The world’s busiest pedestrian crossing surrounded by neon lit buildings. One of the better spots to capture the lights of Tokyo. With around one million people crossing the street here everyday there are endless photographic possibilities.Shibuya Crossing has appeared in countless ads, promotional photos, music videos, films and television shows. It’s not unusual to see a film crew here.
Ok if you’re looking for great views of the city, skyline and the perfect sunset or long exposure in Tokyo then look no further. Here you have two options, and time wise it would be difficult to do both. While the Skytree (see below) offers the highest skydeck in Tokyo, there are two better options for photographers. One is the Tokyo City Hall at the Shinjuku metro stop (5 min walk). The giant building looks like something directly out of Gotham city and the best part is its observation deck is free! However this means a lot more people, fussy staff and obstructed views. Meanwhile at the World Trade Center at Hamamatsuchō is about 7 dollars to enter, and the views of Tokyos “Eiffel Tower” and Mt.Fuji is simply superb. Less people. More glass and tripods are allowed. Perfect for your timelapse shooting.
Views from the World Trade Center in Tokyo with Mt.Fuji in the distance
Tokyo’s large city parks offer tourists a break from the hustle and bustle of the big city. Situated between Shinjuku and Shibuya, two of Tokyo’s largest and most colorful neighborhoods is Yoyogi Park, the perfect place to spend a Sunday afternoon. Yoyogi Park tends to attract actors practicing their lines, fashion, musicians, dancers and party people. It’s a free spirited place. And nearby Harajuku allows you to spot the most unusual and spectacular Tokyo girls.

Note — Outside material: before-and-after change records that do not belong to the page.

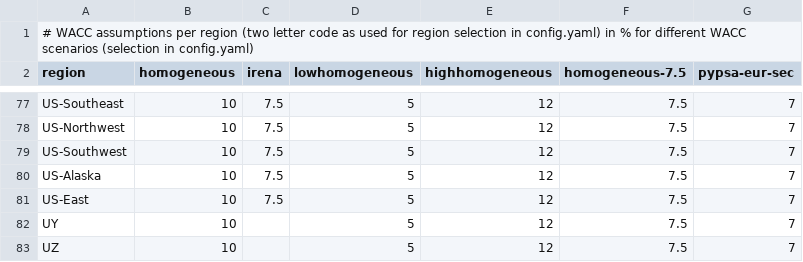
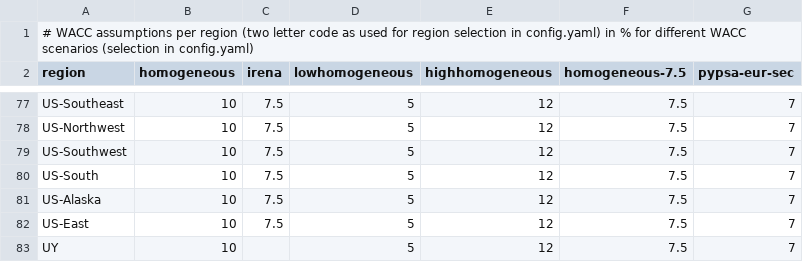
Before and after one commit to fneum/trace, a CSV file: data/wacc.csv, drawn as a sheet; only a part is shown, gaps mark what is left out; the shorter side is filled out with more unchanged rows.

Commit message:
wacc: amend US-South

```diff
--- a/data/wacc.csv
+++ b/data/wacc.csv
@@ -79,2 +79,3 @@ US-Northwest,10,7.5,5,12,7.5,7
 US-Southwest,10,7.5,5,12,7.5,7
+US-South,10,7.5,5,12,7.5,7
 US-Alaska,10,7.5,5,12,7.5,7
```
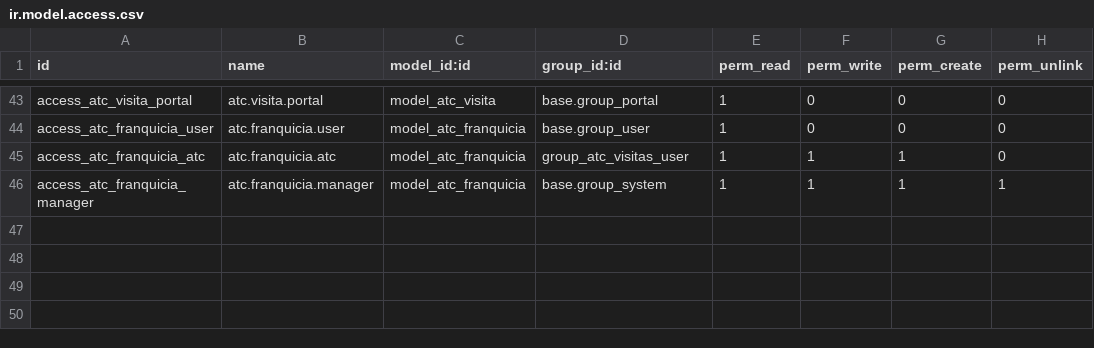
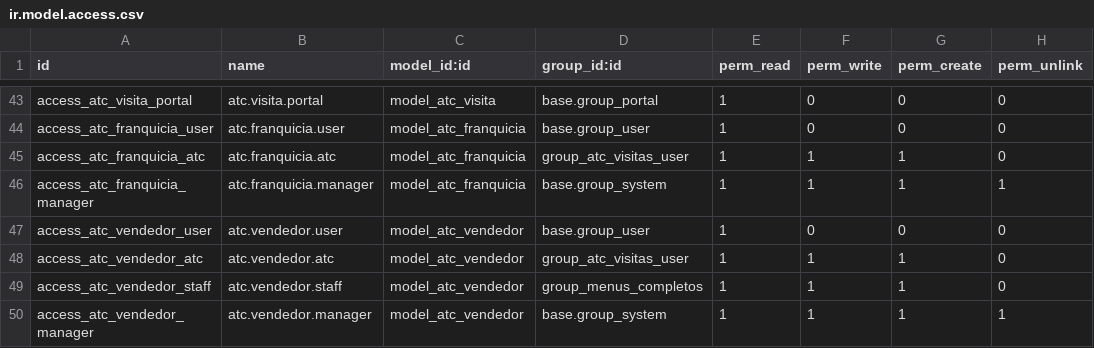
Before and after one commit to T3Cread18/odoo-norte, a CSV file: addons/atc_visitas_tecnicas/security/ir.model.access.csv, drawn as a sheet; only a part is shown, gaps mark what is left out; the diff names each change by its address in the sheet, - before the commit and + after, or states it on an @@ line.

```diff
--- a/addons/atc_visitas_tecnicas/security/ir.model.access.csv
+++ b/addons/atc_visitas_tecnicas/security/ir.model.access.csv
+row 47: access_atc_vendedor_user | atc.vendedor.user | model_atc_vendedor | base.group_user | 1 | 0 | 0 | 0
+row 48: access_atc_vendedor_atc | atc.vendedor.atc | model_atc_vendedor | group_atc_visitas_user | 1 | 1 | 1 | 0
+row 49: access_atc_vendedor_staff | atc.vendedor.staff | model_atc_vendedor | group_menus_completos | 1 | 1 | 1 | 0
+row 50: access_atc_vendedor_manager | atc.vendedor.manager | model_atc_vendedor | base.group_system | 1 | 1 | 1 | 1
```
Also changed, not shown: 12 other files.
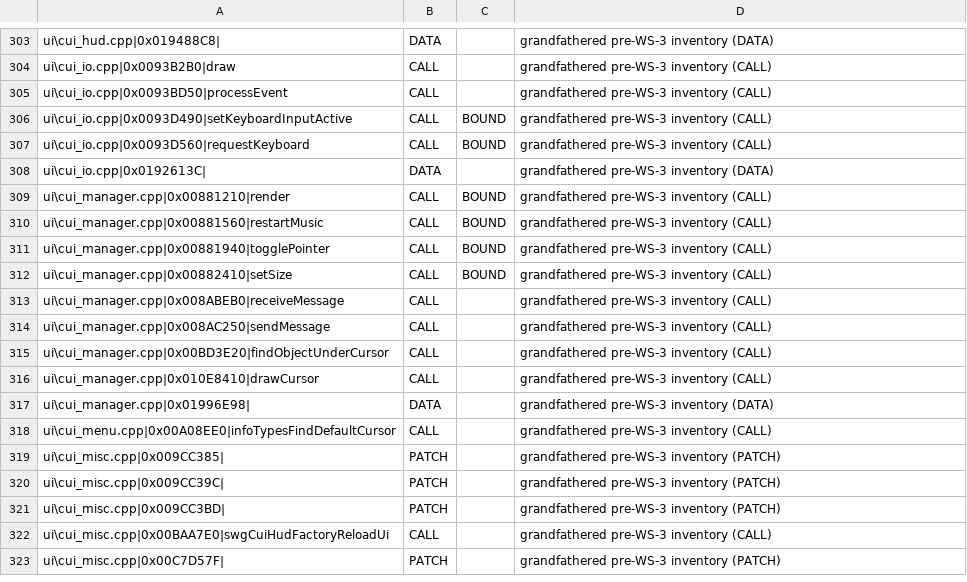
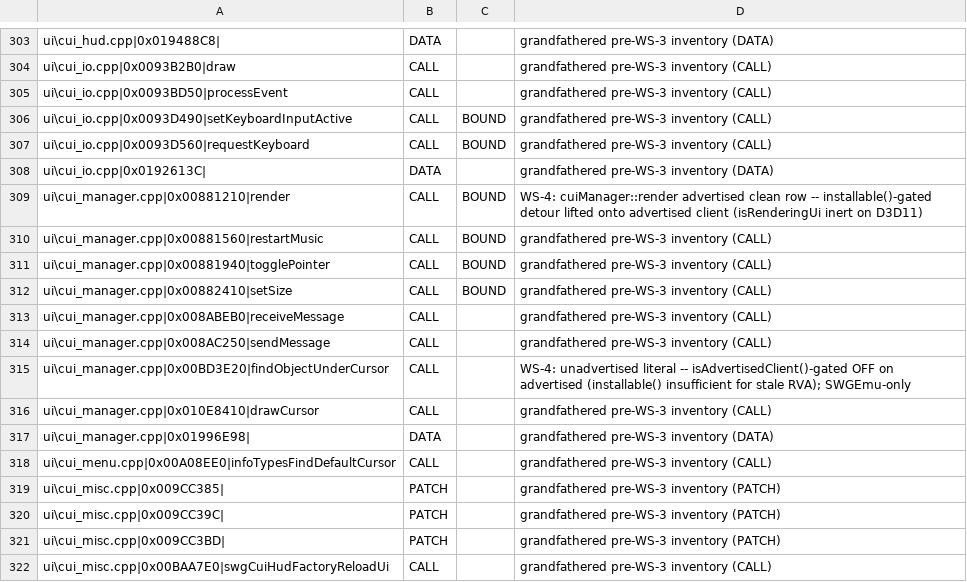
Before and after one commit to kennethlong/Utinni, a TSV file: scripts/advertised-rva-baseline.tsv, drawn as a sheet; only a part is shown, gaps mark what is left out; the shorter side is filled out with more unchanged rows.

```diff
--- a/scripts/advertised-rva-baseline.tsv
+++ b/scripts/advertised-rva-baseline.tsv
@@ -308,3 +308,3 @@ ui\cui_io.cpp|0x0093D560|requestKeyboard	CALL	BOUND	grandfathered pre-WS-3 inven
 ui\cui_io.cpp|0x0192613C|	DATA		grandfathered pre-WS-3 inventory (DATA)
-ui\cui_manager.cpp|0x00881210|render	CALL	BOUND	grandfathered pre-WS-3 inventory (CALL)
+ui\cui_manager.cpp|0x00881210|render	CALL	BOUND	WS-4: cuiManager::render advertised clean row -- installable()-gated detour lifted onto advertised client (isRenderingUi inert on D3D11)
 ui\cui_manager.cpp|0x00881560|restartMusic	CALL	BOUND	grandfathered pre-WS-3 inventory (CALL)
@@ -314,3 +314,3 @@ ui\cui_manager.cpp|0x008ABEB0|receiveMessage	CALL		grandfathered pre-WS-3 invent
 ui\cui_manager.cpp|0x008AC250|sendMessage	CALL		grandfathered pre-WS-3 inventory (CALL)
-ui\cui_manager.cpp|0x00BD3E20|findObjectUnderCursor	CALL		grandfathered pre-WS-3 inventory (CALL)
+ui\cui_manager.cpp|0x00BD3E20|findObjectUnderCursor	CALL		WS-4: unadvertised literal -- isAdvertisedClient()-gated OFF on advertised (installable() insufficient for stale RVA); SWGEmu-only
 ui\cui_manager.cpp|0x010E8410|drawCursor	CALL		grandfathered pre-WS-3 inventory (CALL)
```
Also changed, not shown: 2 other files.
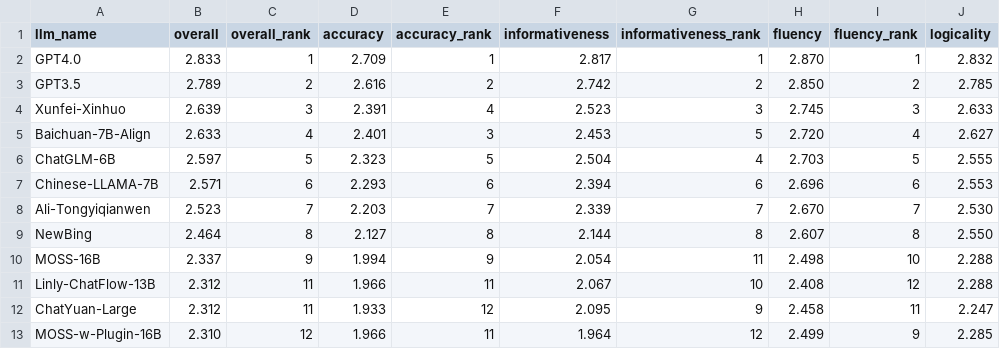
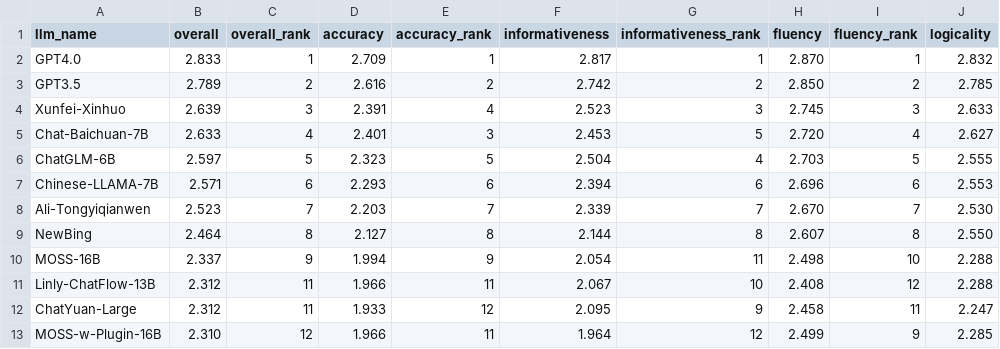
Before and after one commit to llmeval/llmeval-1, a CSV file: results/分项测评_manual_denoised.csv, drawn as a sheet; only a part is shown; the diff names each change by its address in the sheet, - before the commit and + after, or states it on an @@ line.

Commit message:
Update 分项测评_manual_denoised.csv

```diff
--- a/results/分项测评_manual_denoised.csv
+++ b/results/分项测评_manual_denoised.csv
-A5 (llm_name): Baichuan-7B-Align
+A5 (llm_name): Chat-Baichuan-7B
```
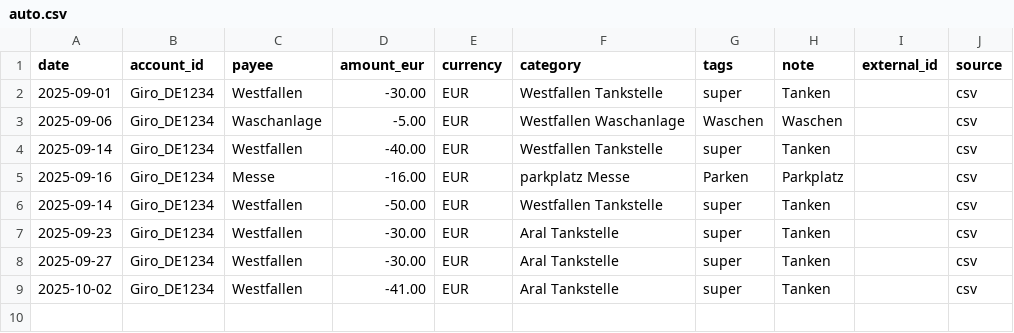
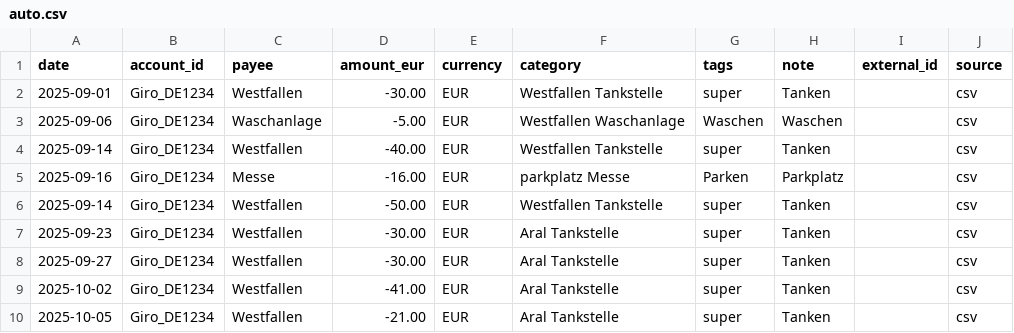
Before and after one commit to abdel0909/finanz-agent, a CSV file: data/inbox/auto.csv, drawn as a sheet; the diff names each change by its address in the sheet, - before the commit and + after, or states it on an @@ line.

Commit message:
Update auto.csv

```diff
--- a/data/inbox/auto.csv
+++ b/data/inbox/auto.csv
+row 10: 2025-10-05 | Giro_DE1234 | Westfallen | -21.00 | EUR | Aral Tankstelle | super | Tanken |  | csv
```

The tallest structure in Japan by a wide margin with observation decks at 350 and 450 meters. Completely glass covered. However, the price tag is hefty. The tower itself has well designed dynamic lighting and is often half stuck in a cloud. However the better photographs come from outside the tower itself either in the popular tourist spot of Asakusa or at night time from your hopefully high rise hotel building.
5. Mt. Fuji
Ok so this ones not so much a Tokyo hot spot (even though you can see it from a clear day). The best option is to get on a train, bus or Shinkansen to nearby Lake Kawaguchiko to get up close and personal with Japans most iconic picture. Its a whole day trip if you leave before midday, so come prepared and soak up the nearby landscape.
Odaiba is a large artificial island in Tokyo Bay. Over the years, the government has spent enormous sums of money building it up and linking it with infrastructure. Now it’s essentially an entertainment and shopping island. Extremely tacky and lacking much cultural significance it still remains an interesting place for photographers, shoppers and tourists. The area affords a good view of Tokyo Bay and Rainbow Bridge and is perfect for a Sunday afternoon.
7. Shinjuku Underground
Tokyo’s busiest metro station is a hive of activity, particularly during rush hours. A great place to snap people, timelapse or soak up the efficient Japanese culture. The famous bullet trains (Shinkansen, pictured below) are the main attraction to get from A to B and get outside Tokyo.
8. Akihabara – Electric City
Possibly the greatest of all Tokyo districts, you can find everything here from arcades, maid cafes, cat cafes, bars, shops, camera gear, technology and those crazy Japanese advertisements.